[[ Available data open ]]

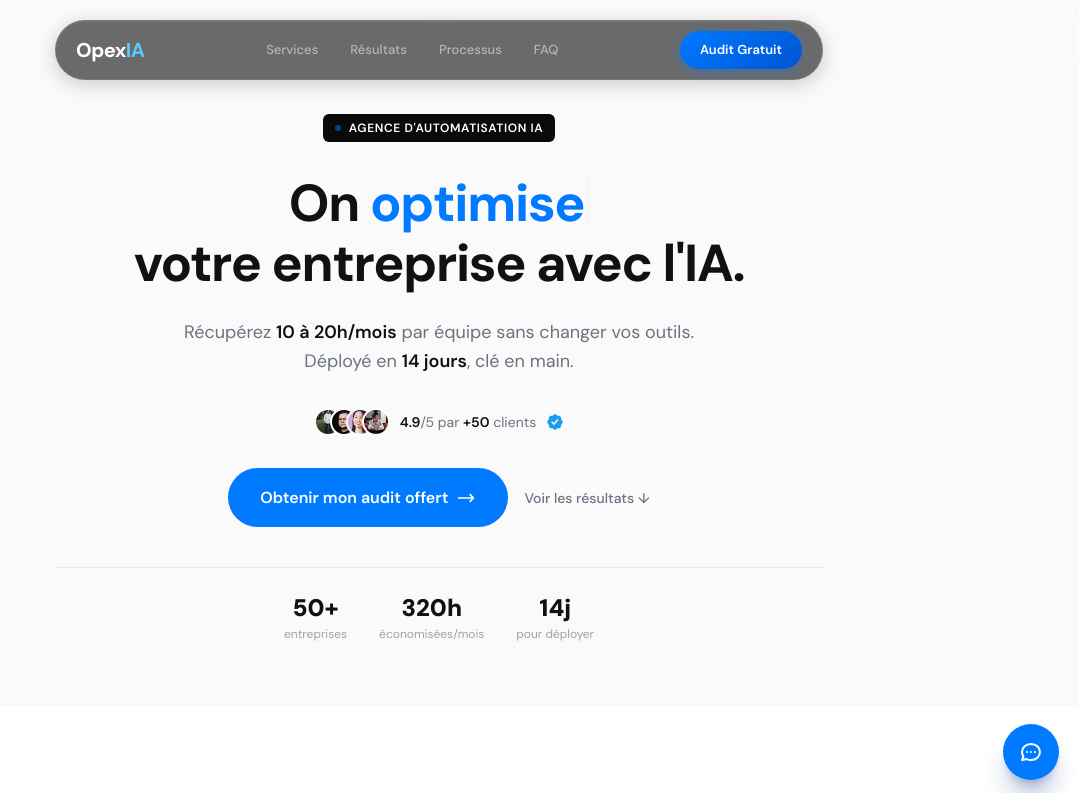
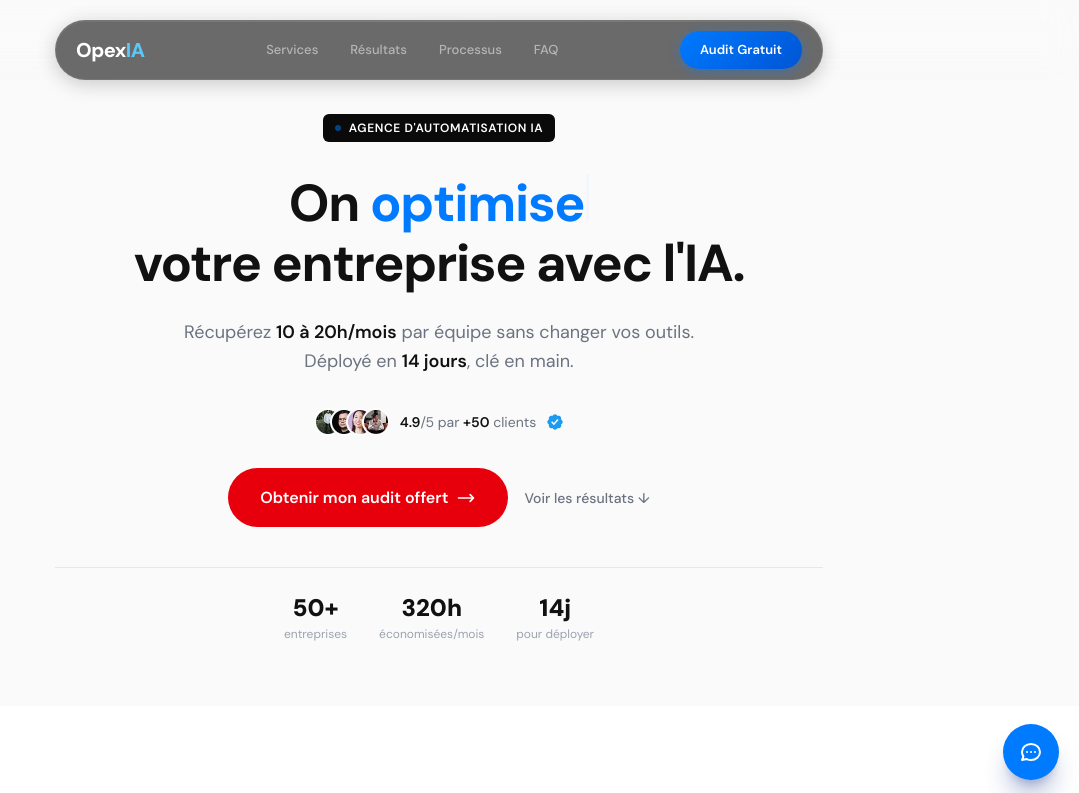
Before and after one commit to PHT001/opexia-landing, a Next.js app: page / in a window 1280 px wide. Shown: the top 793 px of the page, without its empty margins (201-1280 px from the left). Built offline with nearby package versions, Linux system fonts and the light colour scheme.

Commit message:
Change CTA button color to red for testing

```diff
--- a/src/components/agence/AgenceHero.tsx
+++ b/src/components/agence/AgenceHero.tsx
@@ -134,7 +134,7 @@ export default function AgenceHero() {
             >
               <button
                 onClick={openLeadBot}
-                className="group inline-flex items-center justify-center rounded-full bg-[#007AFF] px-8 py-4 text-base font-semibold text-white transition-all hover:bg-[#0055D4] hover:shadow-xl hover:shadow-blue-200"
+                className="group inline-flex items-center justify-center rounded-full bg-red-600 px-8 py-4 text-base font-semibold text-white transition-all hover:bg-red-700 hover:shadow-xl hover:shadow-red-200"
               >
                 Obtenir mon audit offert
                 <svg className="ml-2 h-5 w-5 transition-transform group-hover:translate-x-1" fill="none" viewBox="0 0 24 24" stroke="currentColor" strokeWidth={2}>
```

[[ Available data closed ]]
[[ Available data open ]]

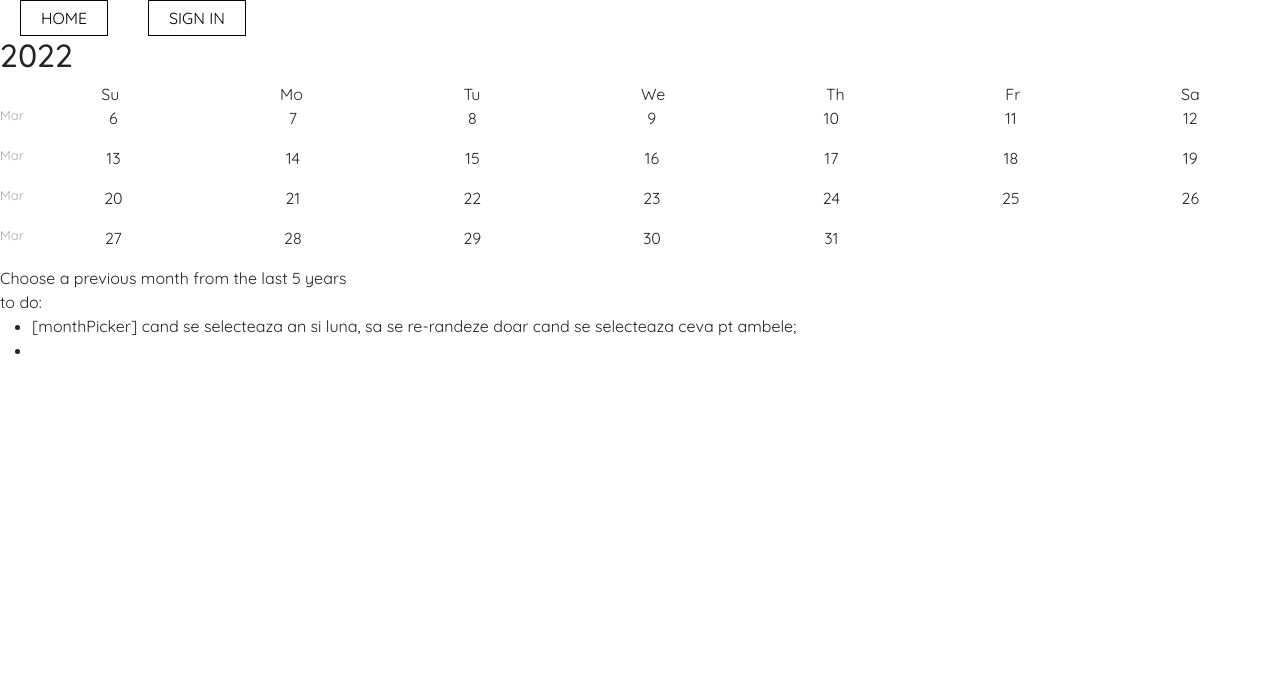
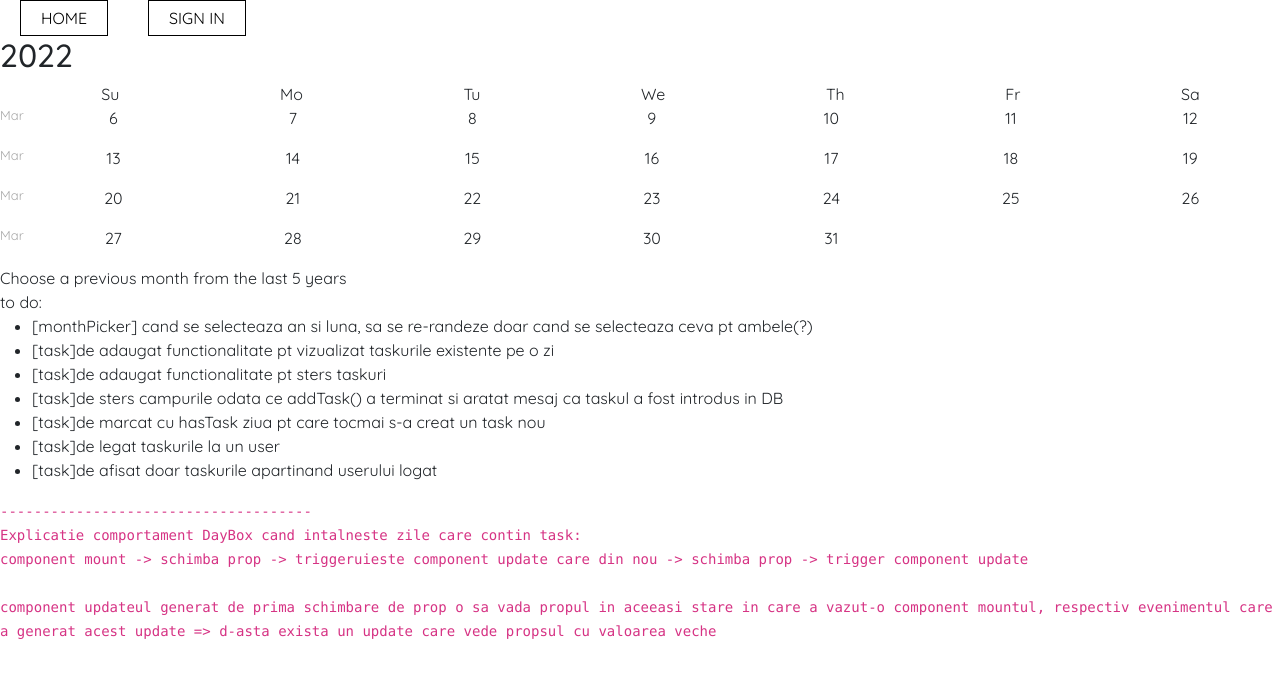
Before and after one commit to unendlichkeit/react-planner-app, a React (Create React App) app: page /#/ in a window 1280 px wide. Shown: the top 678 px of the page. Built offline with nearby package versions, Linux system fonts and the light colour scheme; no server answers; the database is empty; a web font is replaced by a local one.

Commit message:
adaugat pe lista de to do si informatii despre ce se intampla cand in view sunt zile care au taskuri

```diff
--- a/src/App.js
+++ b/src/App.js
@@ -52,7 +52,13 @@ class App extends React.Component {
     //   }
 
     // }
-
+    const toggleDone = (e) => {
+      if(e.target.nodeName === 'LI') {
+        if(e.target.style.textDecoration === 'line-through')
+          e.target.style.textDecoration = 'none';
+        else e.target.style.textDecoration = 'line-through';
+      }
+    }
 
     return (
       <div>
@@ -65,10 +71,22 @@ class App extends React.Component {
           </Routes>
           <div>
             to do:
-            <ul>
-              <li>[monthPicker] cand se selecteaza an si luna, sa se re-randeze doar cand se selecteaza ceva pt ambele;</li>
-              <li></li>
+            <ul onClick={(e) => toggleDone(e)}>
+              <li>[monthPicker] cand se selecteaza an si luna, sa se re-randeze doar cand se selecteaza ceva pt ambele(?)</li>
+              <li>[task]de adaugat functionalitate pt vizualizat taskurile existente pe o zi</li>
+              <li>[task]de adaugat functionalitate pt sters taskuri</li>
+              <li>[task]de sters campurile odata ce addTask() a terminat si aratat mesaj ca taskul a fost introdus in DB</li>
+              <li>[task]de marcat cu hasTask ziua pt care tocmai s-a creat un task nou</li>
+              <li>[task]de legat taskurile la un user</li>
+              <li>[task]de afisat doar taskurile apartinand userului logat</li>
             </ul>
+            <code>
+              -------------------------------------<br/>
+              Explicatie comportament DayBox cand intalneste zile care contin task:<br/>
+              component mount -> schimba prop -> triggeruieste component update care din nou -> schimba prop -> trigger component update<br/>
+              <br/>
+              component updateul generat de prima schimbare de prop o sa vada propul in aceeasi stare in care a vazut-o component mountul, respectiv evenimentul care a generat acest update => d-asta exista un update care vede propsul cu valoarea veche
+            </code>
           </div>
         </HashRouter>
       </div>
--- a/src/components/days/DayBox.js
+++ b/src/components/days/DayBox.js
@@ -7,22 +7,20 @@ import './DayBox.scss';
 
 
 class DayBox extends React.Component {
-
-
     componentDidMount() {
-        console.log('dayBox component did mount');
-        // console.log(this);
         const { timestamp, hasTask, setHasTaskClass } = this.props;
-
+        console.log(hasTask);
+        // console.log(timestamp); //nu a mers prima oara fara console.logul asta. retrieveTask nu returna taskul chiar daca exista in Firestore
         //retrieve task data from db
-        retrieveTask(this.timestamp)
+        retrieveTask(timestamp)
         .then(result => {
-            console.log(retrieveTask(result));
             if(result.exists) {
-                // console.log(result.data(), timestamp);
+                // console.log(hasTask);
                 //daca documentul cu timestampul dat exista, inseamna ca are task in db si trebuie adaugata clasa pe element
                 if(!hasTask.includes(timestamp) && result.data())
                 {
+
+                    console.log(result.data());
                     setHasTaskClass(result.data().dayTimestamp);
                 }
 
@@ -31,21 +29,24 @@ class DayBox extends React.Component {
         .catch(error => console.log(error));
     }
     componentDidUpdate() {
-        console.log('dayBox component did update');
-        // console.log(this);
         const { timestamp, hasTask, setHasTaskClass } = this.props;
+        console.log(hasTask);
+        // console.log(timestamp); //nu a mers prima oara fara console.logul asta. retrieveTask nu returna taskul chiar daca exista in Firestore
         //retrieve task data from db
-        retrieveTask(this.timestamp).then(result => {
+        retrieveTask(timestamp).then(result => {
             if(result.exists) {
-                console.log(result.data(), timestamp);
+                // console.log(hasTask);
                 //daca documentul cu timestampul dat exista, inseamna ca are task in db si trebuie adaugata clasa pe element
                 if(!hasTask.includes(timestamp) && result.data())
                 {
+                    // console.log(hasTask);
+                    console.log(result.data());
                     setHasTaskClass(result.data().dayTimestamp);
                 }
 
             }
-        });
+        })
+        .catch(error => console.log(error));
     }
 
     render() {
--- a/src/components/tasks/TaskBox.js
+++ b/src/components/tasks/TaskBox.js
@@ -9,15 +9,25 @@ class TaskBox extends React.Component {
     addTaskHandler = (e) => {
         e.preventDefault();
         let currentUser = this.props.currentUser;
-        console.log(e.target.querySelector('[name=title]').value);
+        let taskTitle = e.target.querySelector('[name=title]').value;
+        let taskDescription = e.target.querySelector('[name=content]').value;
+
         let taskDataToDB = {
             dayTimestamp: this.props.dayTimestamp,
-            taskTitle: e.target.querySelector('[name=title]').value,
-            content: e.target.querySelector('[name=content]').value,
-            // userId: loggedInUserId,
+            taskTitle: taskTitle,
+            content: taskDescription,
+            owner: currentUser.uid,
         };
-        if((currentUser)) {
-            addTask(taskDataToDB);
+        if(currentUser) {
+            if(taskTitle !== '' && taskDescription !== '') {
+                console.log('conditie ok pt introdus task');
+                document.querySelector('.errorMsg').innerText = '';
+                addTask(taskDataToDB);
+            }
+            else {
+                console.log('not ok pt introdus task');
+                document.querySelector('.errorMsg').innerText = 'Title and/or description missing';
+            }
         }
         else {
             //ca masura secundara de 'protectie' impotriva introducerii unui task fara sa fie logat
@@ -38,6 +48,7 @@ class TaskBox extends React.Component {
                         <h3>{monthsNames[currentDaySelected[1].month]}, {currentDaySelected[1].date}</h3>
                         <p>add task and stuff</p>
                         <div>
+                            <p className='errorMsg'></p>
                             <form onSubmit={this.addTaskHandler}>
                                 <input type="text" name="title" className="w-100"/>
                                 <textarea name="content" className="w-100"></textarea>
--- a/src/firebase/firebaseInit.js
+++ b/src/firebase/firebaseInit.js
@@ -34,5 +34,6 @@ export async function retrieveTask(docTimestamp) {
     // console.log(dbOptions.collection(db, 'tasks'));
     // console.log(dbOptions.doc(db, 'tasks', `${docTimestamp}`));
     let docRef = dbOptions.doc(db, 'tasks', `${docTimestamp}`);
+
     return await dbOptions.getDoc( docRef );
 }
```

[[ Available data closed ]]

Directions
Each line above with the word "TaskBox" must be returned.

Output for this task
--- a/src/components/tasks/TaskBox.js
+++ b/src/components/tasks/TaskBox.js
@@ -9,15 +9,25 @@ class TaskBox extends React.Component {
@@ -38,6 +48,7 @@ class TaskBox extends React.Component {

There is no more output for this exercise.